**DATA FOR PROCESSING**
Content starts
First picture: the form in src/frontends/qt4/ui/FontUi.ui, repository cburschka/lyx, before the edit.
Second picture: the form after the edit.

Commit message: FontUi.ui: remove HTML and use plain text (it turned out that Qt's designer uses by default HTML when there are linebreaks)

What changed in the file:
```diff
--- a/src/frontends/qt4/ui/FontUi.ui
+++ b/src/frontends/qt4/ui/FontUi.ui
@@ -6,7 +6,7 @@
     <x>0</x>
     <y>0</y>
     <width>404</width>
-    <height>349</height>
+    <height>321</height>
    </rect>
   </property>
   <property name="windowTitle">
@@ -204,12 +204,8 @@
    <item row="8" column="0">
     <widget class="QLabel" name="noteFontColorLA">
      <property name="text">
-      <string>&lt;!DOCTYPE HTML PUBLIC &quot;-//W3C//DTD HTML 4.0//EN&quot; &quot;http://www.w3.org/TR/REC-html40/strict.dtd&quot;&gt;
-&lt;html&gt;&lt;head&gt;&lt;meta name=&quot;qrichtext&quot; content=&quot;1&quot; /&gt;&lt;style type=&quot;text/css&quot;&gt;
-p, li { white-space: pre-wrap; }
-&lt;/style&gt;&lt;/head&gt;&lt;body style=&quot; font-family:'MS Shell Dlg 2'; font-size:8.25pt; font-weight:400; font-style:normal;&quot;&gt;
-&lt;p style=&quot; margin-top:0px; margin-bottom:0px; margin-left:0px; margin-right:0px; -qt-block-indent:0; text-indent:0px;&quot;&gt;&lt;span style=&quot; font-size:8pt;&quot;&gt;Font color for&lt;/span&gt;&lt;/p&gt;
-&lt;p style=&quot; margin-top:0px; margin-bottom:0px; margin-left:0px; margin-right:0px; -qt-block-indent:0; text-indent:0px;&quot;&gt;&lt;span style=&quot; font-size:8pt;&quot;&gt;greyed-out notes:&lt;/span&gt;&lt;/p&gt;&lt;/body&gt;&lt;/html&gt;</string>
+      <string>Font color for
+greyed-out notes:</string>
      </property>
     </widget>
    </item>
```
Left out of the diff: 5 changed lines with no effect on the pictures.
Content ends
Return all lines in the entries above that carry the word "indent".

-&lt;p style=&quot; margin-top:0px; margin-bottom:0px; margin-left:0px; margin-right:0px; -qt-block-indent:0; text-indent:0px;&quot;&gt;&lt;span style=&quot; font-size:8pt;&quot;&gt;Font color for&lt;/span&gt;&lt;/p&gt;
-&lt;p style=&quot; margin-top:0px; margin-bottom:0px; margin-left:0px; margin-right:0px; -qt-block-indent:0; text-indent:0px;&quot;&gt;&lt;span style=&quot; font-size:8pt;&quot;&gt;greyed-out notes:&lt;/span&gt;&lt;/p&gt;&lt;/body&gt;&lt;/html&gt;</string>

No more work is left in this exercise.